On the occasion of Women’s History Month, and in conjunction with the National Museum of Women in the Arts’ third annual #5WomenArtists campaign, we're highlighting five women artists with works in our collection each Wednesday this month. This week we focus on artists whose works are included in our current exhibition Window to Wall: Art from Architecture.
Buffalo native Lee Bergwall Hanks received her MFA in printmaking from the University at Buffalo in 1977. Made while she was a student, Homage to Louis Sullivan, 1976, positions us standing on the sidewalk and looking up, as if in awe, at Louis Sullivan's 1895 Guaranty Building, located at 140 Pearl Street in downtown Buffalo. Through her controlled etching, Hanks replicates the building's intricate ornamental pattern, covering the surface of her design with marks just as Sullivan covered the skyscraper with tiles.

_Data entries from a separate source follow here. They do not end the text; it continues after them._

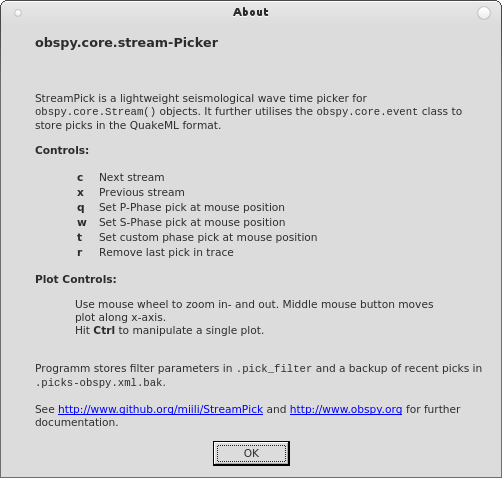
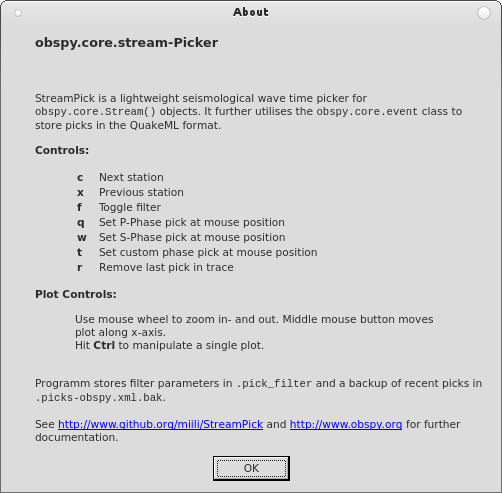
completed about info

diff --git a/streamPick.py b/streamPick.py
@@ -699,10 +699,13 @@ class streamPick(QtGui.QMainWindow):
                 <blockquote>
                 <table>
                     <tr>
-                        <td width=20><b>%s</b></td><td>Next stream</td>
+                        <td width=20><b>%s</b></td><td>Next station</td>
                     </tr>
                     <tr>
-                        <td width=20><b>%s</b></td><td>Previous stream</td>
+                        <td width=20><b>%s</b></td><td>Previous station</td>
+                    </tr>
+                    <tr>
+                        <td width=20><b>%s</b></td><td>Toggle filter</td>
                     </tr>
                     <tr>
                         <td width=20><b>%s</b></td>
@@ -741,6 +744,7 @@ class streamPick(QtGui.QMainWindow):
                 """ % (
                     self._shortcuts['st_next'],
                     self._shortcuts['st_previous'],
+                    self._shortcuts['filter_apply'],
                     self._shortcuts['pick_p'],
                     self._shortcuts['pick_s'],
                     self._shortcuts['pick_custom'],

While our collective memory of the Holocaust risks becoming more distant with the passage of time, Judy Glickman Lauder’s photographs of Auschwitz use artistic techniques to insist that we continue to look. With their blurry focus and stark contrasts of light and dark, they convey a sense of drama equal to the emotional charge of their content. In Lauder’s images of one of the most evil structures ever built by man, architecture is far from a neutral backdrop to history: it can be an agent of terror, but also of memory and empathy.